__TASK OBJECTIVE__: Select all lines in the records that include "crawler".

__EXCERPTED DATA__:
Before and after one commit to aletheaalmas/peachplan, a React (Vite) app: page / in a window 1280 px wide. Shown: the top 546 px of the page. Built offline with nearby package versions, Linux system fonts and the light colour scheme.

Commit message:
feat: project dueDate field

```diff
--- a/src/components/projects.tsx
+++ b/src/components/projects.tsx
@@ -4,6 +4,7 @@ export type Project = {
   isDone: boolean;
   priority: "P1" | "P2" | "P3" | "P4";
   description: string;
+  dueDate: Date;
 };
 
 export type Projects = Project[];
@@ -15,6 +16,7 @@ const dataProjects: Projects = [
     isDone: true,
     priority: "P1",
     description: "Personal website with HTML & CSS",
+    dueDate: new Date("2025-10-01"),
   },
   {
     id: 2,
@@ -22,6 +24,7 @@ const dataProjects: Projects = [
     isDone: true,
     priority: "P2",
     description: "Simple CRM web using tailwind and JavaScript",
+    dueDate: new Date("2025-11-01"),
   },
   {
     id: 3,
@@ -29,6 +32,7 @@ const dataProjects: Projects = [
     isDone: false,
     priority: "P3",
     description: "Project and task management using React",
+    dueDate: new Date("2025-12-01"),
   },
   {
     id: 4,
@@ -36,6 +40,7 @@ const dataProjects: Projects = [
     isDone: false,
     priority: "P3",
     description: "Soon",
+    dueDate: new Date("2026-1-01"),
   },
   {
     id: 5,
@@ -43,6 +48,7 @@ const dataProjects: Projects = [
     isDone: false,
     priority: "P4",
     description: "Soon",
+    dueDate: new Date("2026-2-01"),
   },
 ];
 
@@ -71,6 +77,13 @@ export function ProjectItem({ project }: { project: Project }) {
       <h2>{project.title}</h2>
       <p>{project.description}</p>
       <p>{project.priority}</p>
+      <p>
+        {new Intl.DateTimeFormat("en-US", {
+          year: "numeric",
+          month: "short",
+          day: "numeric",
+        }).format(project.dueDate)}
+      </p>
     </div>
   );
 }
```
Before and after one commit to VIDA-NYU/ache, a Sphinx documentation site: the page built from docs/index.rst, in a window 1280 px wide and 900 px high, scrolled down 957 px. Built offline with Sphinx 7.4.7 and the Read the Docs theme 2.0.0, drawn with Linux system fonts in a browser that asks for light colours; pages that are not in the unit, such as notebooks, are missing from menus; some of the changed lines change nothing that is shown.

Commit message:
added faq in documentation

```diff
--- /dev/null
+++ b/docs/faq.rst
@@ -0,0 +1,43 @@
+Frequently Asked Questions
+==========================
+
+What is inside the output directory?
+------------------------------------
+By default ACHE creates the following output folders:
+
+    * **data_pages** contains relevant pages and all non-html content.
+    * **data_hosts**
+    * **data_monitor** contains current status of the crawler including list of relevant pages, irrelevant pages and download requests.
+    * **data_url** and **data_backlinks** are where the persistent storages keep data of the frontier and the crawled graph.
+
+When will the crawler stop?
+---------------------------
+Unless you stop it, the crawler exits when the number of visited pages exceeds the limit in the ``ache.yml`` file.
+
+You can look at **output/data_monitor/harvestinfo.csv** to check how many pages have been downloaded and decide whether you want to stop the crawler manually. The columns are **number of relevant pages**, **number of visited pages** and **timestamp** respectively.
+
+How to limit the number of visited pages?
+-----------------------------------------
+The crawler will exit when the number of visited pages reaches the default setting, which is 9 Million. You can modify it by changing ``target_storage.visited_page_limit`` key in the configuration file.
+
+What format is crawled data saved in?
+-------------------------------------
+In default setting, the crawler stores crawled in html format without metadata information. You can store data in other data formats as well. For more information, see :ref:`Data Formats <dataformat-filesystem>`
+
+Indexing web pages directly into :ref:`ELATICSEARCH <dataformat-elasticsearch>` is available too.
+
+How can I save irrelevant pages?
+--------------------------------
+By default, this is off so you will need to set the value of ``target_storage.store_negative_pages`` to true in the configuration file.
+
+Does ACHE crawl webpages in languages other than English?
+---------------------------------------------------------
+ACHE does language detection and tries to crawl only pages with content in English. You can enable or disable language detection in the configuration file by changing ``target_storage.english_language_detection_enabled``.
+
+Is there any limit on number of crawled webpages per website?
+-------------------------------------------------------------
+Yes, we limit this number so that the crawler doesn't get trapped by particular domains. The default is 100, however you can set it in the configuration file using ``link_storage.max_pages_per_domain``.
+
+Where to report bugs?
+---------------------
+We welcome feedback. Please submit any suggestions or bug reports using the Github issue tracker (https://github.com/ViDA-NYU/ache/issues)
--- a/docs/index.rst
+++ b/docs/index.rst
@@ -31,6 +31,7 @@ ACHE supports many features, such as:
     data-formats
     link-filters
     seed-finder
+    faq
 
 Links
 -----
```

__OUTPUT OF THE TASK__:
+    * **data_monitor** contains current status of the crawler including list of relevant pages, irrelevant pages and download requests.
+When will the crawler stop?
+Unless you stop it, the crawler exits when the number of visited pages exceeds the limit in the ``ache.yml`` file.
+You can look at **output/data_monitor/harvestinfo.csv** to check how many pages have been downloaded and decide whether you want to stop the crawler manually. The columns are **number of relevant pages**, **number of visited pages** and **timestamp** respectively.
+The crawler will exit when the number of visited pages reaches the default setting, which is 9 Million. You can modify it by changing ``target_storage.visited_page_limit`` key in the configuration file.
+In default setting, the crawler stores crawled in html format without metadata information. You can store data in other data formats as well. For more information, see :ref:`Data Formats <dataformat-filesystem>`
+Yes, we limit this number so that the crawler doesn't get trapped by particular domains. The default is 100, however you can set it in the configuration file using ``link_storage.max_pages_per_domain``.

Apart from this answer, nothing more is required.